As such, McAfee is advising the rest of the IT security community to take some preventative steps to mitigate this particular threat. According to Ryan Sherstobitoff, a threats researcher for McAfee Labs, Project Blitzkrieg is another example of how targeted security attacks are coming. Sherstobitoff says that at this juncture it looks like the authors of this attack are scanning specific banking accounts to not only find out how vulnerable these accounts are to an attack, but also which accounts have the most amount of money in them. The organizations launching these attacks appear to be a loose coalition of cyber criminals and terrorists using variants of code acquired from the same original source, says Sherstobitoff.

On a certain level, the potential threat that Project Blitzkrieg represents feels like the digital version of a “smash and grab.” The basic idea is to launch a coordinated series of attacks simultaneously against 30 major financial institutions. The goal was apparently to fly low enough under the security radar screen while still being able to enlist the aid of several cyber criminal organizations to launch the attack. Like most crimes, the more people involved, the harder it is to keep a secret, so it’s not all that surprising to see word of this potential threat spreading across the Internet.

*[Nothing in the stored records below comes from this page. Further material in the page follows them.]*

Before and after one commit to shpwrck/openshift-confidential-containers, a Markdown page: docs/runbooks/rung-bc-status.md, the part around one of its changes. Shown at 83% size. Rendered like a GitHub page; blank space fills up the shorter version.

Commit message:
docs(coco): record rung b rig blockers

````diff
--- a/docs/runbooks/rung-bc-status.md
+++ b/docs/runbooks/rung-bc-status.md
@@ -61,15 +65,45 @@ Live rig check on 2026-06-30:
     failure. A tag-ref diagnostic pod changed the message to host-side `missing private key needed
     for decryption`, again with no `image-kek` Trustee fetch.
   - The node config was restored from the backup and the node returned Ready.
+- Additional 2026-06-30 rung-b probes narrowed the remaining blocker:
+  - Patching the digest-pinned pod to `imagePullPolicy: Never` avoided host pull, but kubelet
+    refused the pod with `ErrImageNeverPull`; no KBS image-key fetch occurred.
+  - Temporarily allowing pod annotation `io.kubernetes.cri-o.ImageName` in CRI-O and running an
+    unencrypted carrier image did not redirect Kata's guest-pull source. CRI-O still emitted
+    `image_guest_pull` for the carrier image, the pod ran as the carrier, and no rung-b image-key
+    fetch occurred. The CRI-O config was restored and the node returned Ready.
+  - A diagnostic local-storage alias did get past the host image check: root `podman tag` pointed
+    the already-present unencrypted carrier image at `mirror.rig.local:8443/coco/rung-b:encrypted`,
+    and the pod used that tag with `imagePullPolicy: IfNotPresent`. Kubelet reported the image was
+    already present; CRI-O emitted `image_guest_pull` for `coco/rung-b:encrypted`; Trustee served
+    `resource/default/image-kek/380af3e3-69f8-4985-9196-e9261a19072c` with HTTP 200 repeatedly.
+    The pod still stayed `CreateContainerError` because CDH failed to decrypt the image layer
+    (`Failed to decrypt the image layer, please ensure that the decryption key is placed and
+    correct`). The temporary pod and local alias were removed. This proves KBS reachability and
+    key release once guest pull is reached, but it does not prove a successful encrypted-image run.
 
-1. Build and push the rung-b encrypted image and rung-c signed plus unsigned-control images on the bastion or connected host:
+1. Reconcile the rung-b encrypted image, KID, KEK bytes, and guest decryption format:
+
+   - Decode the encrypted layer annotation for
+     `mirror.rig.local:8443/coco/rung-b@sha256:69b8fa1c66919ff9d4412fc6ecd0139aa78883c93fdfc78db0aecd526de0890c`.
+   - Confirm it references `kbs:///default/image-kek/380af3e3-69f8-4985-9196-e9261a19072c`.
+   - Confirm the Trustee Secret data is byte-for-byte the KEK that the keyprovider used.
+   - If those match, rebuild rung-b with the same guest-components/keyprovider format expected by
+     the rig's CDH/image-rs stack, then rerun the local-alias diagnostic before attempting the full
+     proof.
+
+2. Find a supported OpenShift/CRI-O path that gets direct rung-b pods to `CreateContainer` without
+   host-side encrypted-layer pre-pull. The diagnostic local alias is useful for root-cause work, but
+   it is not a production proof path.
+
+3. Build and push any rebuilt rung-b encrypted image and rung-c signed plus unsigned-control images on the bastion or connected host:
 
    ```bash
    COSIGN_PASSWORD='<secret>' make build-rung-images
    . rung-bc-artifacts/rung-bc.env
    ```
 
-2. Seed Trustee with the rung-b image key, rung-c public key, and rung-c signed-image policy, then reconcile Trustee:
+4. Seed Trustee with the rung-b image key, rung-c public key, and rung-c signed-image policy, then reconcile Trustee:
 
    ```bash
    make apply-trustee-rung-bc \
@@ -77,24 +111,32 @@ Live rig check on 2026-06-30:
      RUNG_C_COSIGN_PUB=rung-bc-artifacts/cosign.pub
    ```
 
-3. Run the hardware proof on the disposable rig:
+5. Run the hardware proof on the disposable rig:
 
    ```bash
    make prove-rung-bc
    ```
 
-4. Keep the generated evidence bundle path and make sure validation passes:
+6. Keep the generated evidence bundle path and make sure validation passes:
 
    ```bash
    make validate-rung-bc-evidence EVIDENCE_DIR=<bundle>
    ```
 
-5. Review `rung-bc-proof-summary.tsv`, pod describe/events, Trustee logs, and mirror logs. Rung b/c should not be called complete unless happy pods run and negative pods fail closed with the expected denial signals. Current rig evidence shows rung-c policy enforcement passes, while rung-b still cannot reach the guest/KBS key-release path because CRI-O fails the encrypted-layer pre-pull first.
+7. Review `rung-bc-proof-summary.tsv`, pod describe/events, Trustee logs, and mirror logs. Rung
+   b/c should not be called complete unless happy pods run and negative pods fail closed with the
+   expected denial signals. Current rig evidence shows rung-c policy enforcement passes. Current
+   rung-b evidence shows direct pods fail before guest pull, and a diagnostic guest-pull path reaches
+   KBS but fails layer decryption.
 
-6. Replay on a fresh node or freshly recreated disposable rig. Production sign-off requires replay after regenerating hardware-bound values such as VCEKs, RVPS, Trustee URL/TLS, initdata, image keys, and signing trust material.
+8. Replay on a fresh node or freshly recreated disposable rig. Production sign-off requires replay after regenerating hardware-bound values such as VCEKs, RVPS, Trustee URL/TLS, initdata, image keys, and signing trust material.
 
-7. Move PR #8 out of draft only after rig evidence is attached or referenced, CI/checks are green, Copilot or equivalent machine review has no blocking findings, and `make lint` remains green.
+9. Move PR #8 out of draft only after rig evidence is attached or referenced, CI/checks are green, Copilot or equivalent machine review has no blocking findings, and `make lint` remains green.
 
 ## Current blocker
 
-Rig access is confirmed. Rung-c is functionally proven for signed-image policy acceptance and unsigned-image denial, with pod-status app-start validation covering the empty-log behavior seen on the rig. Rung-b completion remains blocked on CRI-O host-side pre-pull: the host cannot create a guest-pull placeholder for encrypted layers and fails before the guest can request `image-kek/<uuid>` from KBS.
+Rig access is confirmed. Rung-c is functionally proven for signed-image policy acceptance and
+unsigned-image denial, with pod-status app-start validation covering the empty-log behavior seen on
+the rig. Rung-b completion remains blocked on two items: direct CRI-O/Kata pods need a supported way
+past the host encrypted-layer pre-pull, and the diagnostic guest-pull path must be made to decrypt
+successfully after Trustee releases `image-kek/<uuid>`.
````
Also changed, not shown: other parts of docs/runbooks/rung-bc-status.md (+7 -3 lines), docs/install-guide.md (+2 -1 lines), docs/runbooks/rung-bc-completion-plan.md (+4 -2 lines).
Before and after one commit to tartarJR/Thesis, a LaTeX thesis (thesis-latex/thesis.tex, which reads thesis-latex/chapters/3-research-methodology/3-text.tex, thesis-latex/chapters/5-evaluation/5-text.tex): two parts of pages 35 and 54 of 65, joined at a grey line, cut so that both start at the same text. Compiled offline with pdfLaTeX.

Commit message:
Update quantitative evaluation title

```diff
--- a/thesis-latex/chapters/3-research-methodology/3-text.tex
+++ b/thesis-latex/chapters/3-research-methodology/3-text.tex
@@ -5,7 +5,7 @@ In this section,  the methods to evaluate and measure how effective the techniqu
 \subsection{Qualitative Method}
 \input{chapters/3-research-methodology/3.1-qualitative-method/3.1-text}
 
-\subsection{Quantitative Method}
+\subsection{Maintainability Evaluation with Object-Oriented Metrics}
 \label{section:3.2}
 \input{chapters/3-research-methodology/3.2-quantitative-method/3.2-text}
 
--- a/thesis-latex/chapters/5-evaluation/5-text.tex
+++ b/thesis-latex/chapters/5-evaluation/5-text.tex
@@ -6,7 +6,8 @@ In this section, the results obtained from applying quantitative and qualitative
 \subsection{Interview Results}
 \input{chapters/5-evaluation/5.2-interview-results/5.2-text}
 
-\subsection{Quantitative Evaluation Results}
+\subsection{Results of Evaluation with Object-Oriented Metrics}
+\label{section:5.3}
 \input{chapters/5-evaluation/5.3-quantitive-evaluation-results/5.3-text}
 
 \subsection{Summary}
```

Whether the threat ever comes to fruition remains to be seen. But its discovery does serve to highlight the increasing sophistication of cyber criminals, which in turn requires more investment in security intelligence than ever because, as George Washington once observed, "There is nothing more necessary than good intelligence to frustrate a designing enemy, and nothing requires greater pains to obtain.”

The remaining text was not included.